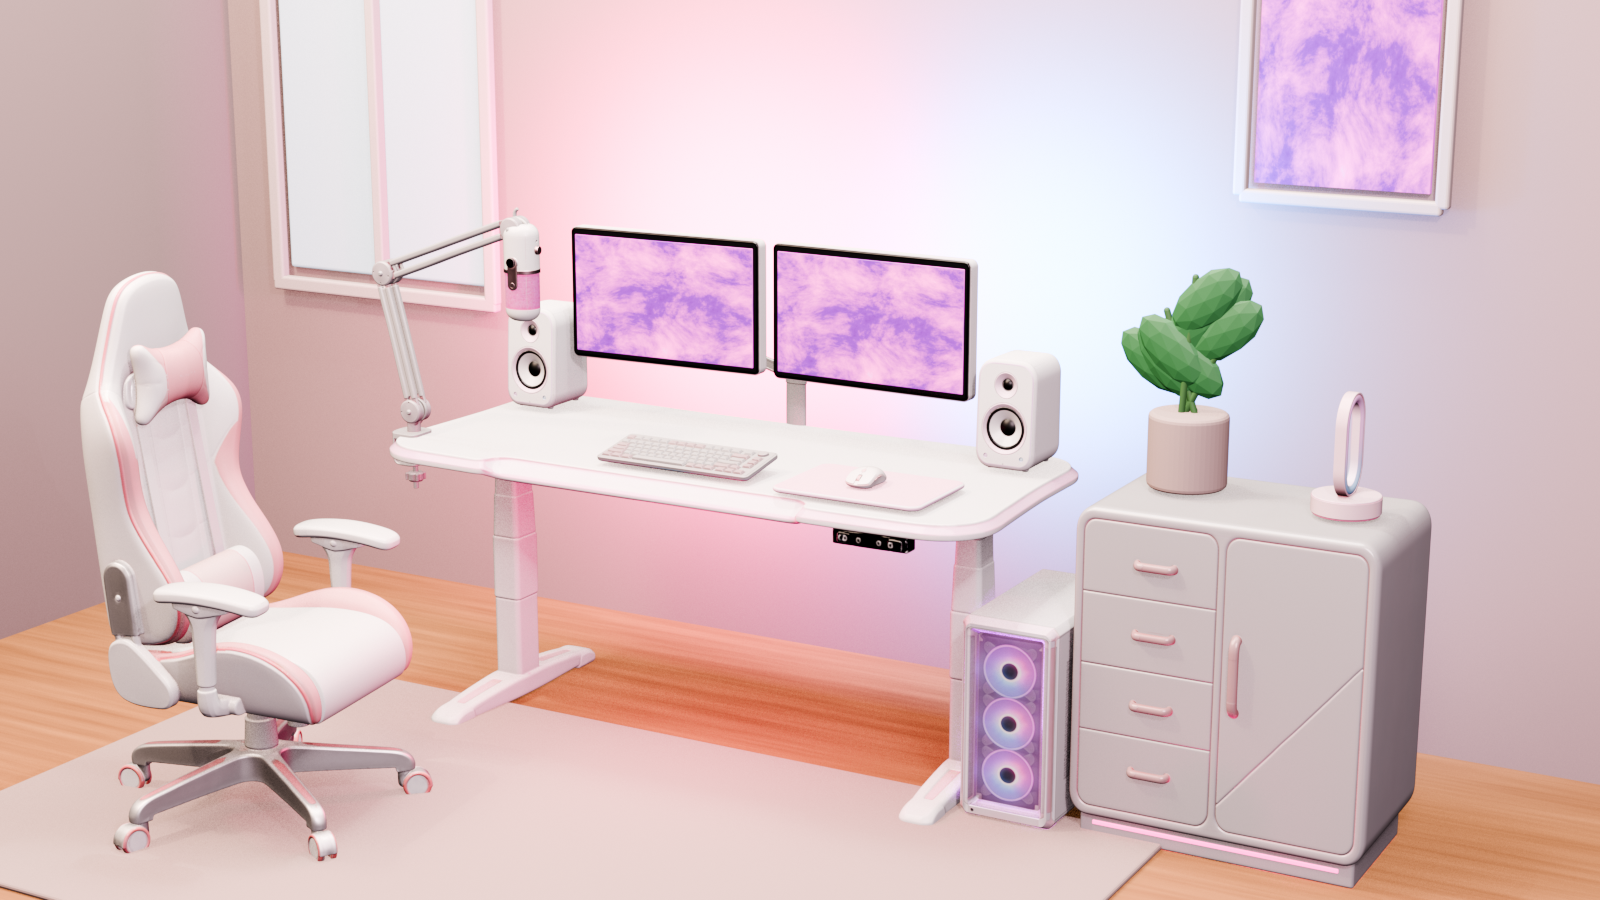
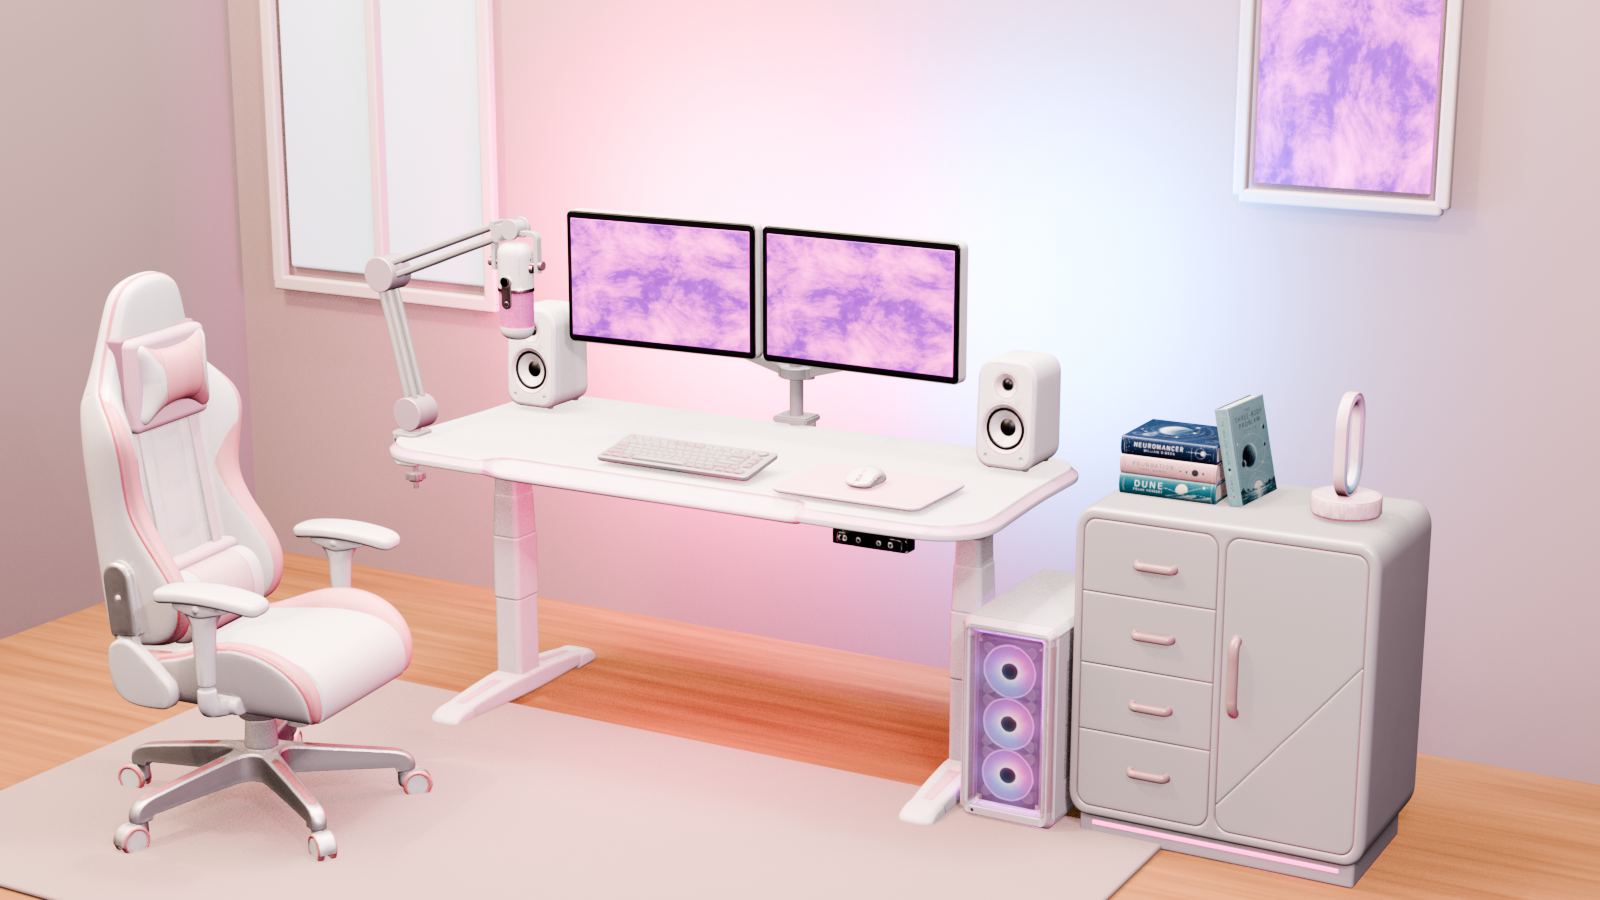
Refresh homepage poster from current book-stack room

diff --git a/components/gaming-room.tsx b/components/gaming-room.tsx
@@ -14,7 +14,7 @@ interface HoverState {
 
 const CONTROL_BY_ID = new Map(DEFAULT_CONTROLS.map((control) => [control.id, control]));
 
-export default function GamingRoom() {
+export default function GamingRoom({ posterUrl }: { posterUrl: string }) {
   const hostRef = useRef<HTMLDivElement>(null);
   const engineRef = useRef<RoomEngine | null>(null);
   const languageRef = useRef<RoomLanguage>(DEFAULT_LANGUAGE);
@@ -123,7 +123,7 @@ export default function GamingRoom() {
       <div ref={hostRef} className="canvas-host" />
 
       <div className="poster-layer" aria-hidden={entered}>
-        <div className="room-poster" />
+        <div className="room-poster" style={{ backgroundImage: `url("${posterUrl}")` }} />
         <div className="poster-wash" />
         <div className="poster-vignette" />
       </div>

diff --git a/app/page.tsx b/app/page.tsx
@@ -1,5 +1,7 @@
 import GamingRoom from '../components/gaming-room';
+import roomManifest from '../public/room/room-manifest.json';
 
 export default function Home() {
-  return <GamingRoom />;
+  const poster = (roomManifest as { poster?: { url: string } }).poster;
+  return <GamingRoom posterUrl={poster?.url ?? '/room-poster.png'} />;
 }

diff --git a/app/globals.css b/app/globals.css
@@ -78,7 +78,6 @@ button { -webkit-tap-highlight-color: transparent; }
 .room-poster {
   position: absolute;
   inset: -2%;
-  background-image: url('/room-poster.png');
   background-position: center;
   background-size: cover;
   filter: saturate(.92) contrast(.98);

● ● ● ● ● ● ●

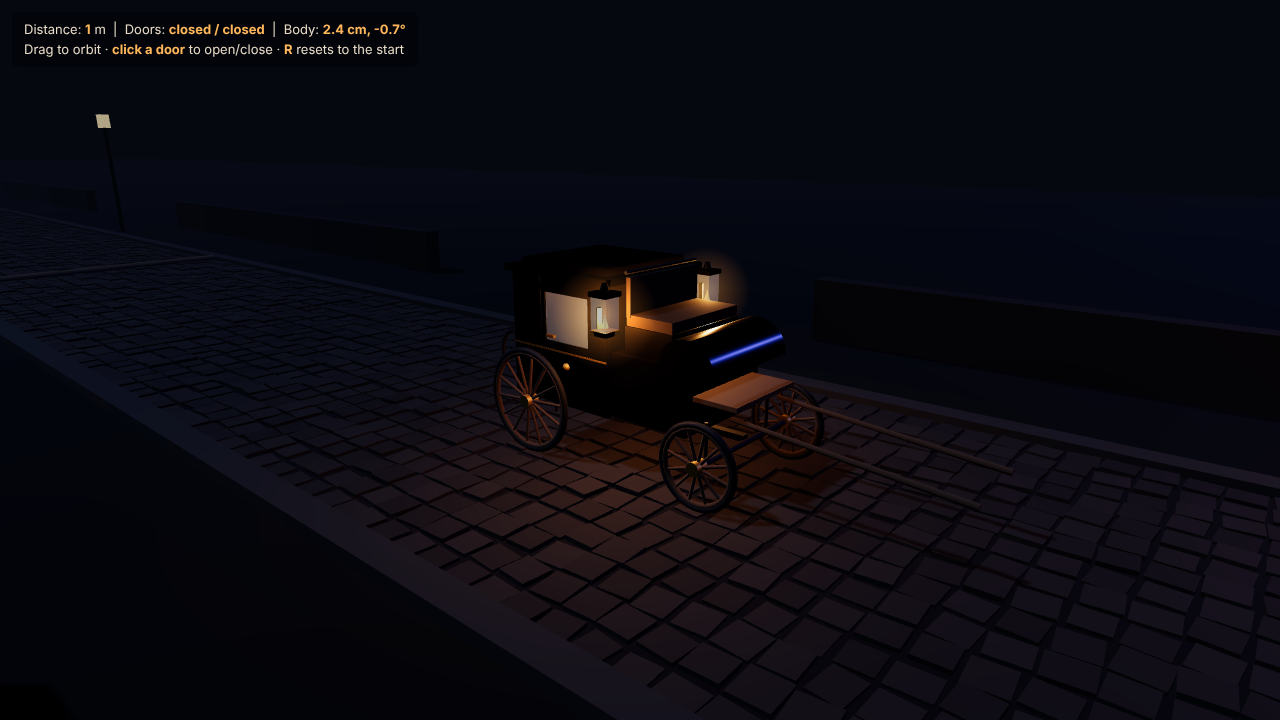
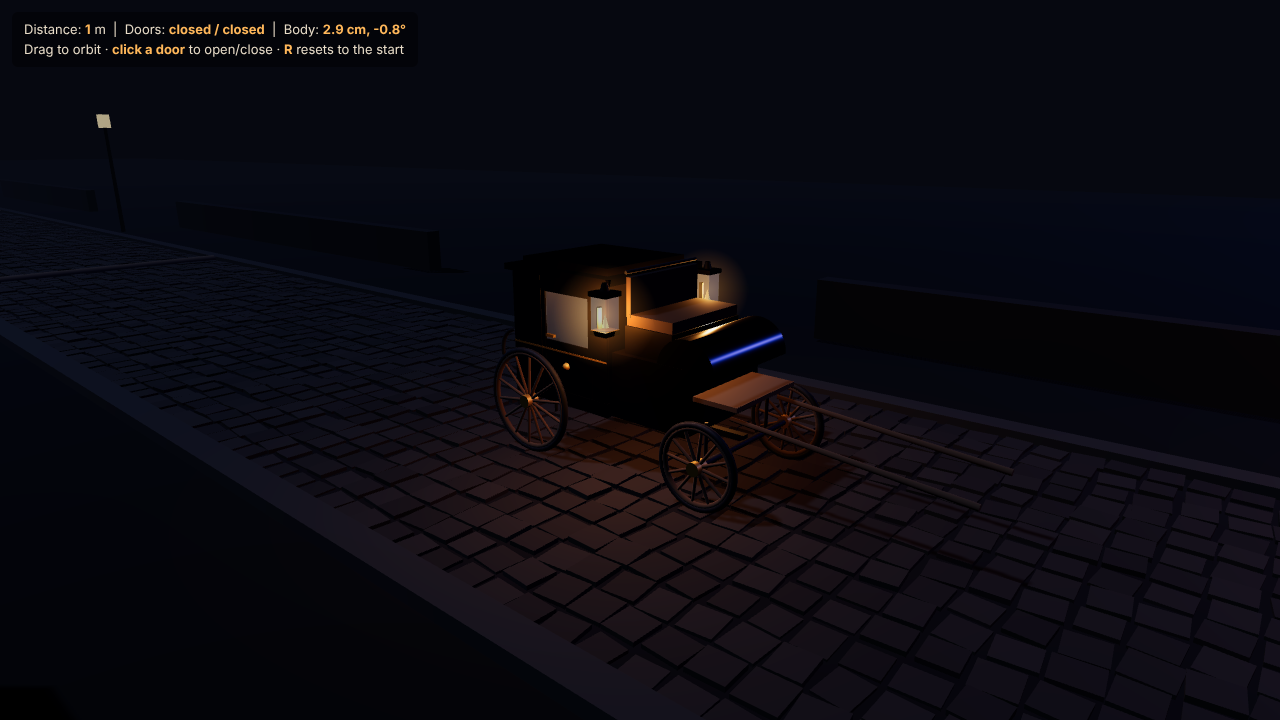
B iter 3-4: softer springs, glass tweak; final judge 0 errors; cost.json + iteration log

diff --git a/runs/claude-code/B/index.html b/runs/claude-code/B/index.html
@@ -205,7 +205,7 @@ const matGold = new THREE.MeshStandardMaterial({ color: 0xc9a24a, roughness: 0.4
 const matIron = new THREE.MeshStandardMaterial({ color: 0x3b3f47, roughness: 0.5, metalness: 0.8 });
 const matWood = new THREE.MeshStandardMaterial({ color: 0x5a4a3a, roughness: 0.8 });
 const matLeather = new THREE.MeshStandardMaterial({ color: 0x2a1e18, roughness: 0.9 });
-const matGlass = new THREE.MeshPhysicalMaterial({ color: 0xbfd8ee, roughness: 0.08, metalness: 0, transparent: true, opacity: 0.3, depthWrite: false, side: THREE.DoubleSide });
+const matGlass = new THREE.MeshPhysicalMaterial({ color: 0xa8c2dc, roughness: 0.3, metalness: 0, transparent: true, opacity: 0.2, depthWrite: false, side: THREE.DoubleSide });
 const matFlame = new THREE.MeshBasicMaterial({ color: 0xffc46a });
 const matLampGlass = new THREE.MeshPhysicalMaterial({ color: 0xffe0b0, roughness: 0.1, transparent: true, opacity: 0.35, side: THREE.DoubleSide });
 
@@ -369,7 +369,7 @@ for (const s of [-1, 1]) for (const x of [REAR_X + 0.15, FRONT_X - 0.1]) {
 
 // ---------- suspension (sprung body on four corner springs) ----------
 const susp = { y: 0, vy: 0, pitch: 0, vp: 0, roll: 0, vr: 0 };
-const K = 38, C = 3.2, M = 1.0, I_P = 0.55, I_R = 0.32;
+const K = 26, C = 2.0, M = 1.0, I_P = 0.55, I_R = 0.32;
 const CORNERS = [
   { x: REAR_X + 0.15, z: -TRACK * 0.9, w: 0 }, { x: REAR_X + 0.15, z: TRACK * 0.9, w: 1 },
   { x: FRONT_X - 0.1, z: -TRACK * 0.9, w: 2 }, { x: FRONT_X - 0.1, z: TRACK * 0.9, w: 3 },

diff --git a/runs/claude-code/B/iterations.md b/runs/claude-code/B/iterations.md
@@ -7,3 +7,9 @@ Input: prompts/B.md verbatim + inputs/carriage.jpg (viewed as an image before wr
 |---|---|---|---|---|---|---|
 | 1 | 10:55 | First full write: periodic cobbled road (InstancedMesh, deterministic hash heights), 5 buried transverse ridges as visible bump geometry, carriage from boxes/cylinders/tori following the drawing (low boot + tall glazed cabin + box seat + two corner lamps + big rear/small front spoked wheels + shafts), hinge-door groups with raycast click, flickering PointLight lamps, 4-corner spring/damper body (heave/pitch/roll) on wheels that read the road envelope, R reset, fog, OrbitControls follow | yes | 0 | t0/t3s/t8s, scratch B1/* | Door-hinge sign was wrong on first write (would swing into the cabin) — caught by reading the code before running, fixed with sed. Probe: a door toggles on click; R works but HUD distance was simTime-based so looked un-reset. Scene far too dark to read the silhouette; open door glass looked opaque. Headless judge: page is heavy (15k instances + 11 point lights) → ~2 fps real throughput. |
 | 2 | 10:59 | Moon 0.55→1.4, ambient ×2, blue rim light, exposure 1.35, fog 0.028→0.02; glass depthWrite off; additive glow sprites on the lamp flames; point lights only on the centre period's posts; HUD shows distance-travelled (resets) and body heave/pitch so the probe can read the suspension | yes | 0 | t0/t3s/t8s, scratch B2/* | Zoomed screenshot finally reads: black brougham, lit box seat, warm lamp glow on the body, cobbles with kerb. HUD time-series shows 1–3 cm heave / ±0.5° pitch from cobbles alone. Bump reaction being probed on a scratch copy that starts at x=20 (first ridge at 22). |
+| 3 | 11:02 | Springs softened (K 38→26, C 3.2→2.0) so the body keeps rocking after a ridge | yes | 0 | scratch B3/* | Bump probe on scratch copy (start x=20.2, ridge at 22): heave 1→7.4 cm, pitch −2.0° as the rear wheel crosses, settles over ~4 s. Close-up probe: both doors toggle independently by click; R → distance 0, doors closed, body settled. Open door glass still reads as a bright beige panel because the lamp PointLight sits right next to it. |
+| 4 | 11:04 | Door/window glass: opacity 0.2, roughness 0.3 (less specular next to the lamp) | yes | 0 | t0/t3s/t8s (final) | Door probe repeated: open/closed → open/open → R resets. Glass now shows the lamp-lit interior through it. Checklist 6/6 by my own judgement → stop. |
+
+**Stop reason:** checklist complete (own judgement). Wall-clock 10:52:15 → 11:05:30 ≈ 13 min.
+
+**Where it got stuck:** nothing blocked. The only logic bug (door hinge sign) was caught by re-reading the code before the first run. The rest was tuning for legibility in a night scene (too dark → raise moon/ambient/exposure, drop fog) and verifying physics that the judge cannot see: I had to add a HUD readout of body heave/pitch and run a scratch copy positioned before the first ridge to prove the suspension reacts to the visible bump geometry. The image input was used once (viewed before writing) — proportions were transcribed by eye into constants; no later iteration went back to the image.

● ● ● ● ● ● ●

* WHAT YOU SHOULD DO
Retrieve every line above holding the word "from".

* EXERCISE SOLUTION
Refresh homepage poster from current book-stack room
 import GamingRoom from '../components/gaming-room';
+import roomManifest from '../public/room/room-manifest.json';
 | 1 | 10:55 | First full write: periodic cobbled road (InstancedMesh, deterministic hash heights), 5 buried transverse ridges as visible bump geometry, carriage from boxes/cylinders/tori following the drawing (low boot + tall glazed cabin + box seat + two corner lamps + big rear/small front spoked wheels + shafts), hinge-door groups with raycast click, flickering PointLight lamps, 4-corner spring/damper body (heave/pitch/roll) on wheels that read the road envelope, R reset, fog, OrbitControls follow | yes | 0 | t0/t3s/t8s, scratch B1/* | Door-hinge sign was wrong on first write (would swing into the cabin) — caught by reading the code before running, fixed with sed. Probe: a door toggles on click; R works but HUD distance was simTime-based so looked un-reset. Scene far too dark to read the silhouette; open door glass looked opaque. Headless judge: page is heavy (15k instances + 11 point lights) → ~2 fps real throughput. |
 | 2 | 10:59 | Moon 0.55→1.4, ambient ×2, blue rim light, exposure 1.35, fog 0.028→0.02; glass depthWrite off; additive glow sprites on the lamp flames; point lights only on the centre period's posts; HUD shows distance-travelled (resets) and body heave/pitch so the probe can read the suspension | yes | 0 | t0/t3s/t8s, scratch B2/* | Zoomed screenshot finally reads: black brougham, lit box seat, warm lamp glow on the body, cobbles with kerb. HUD time-series shows 1–3 cm heave / ±0.5° pitch from cobbles alone. Bump reaction being probed on a scratch copy that starts at x=20 (first ridge at 22). |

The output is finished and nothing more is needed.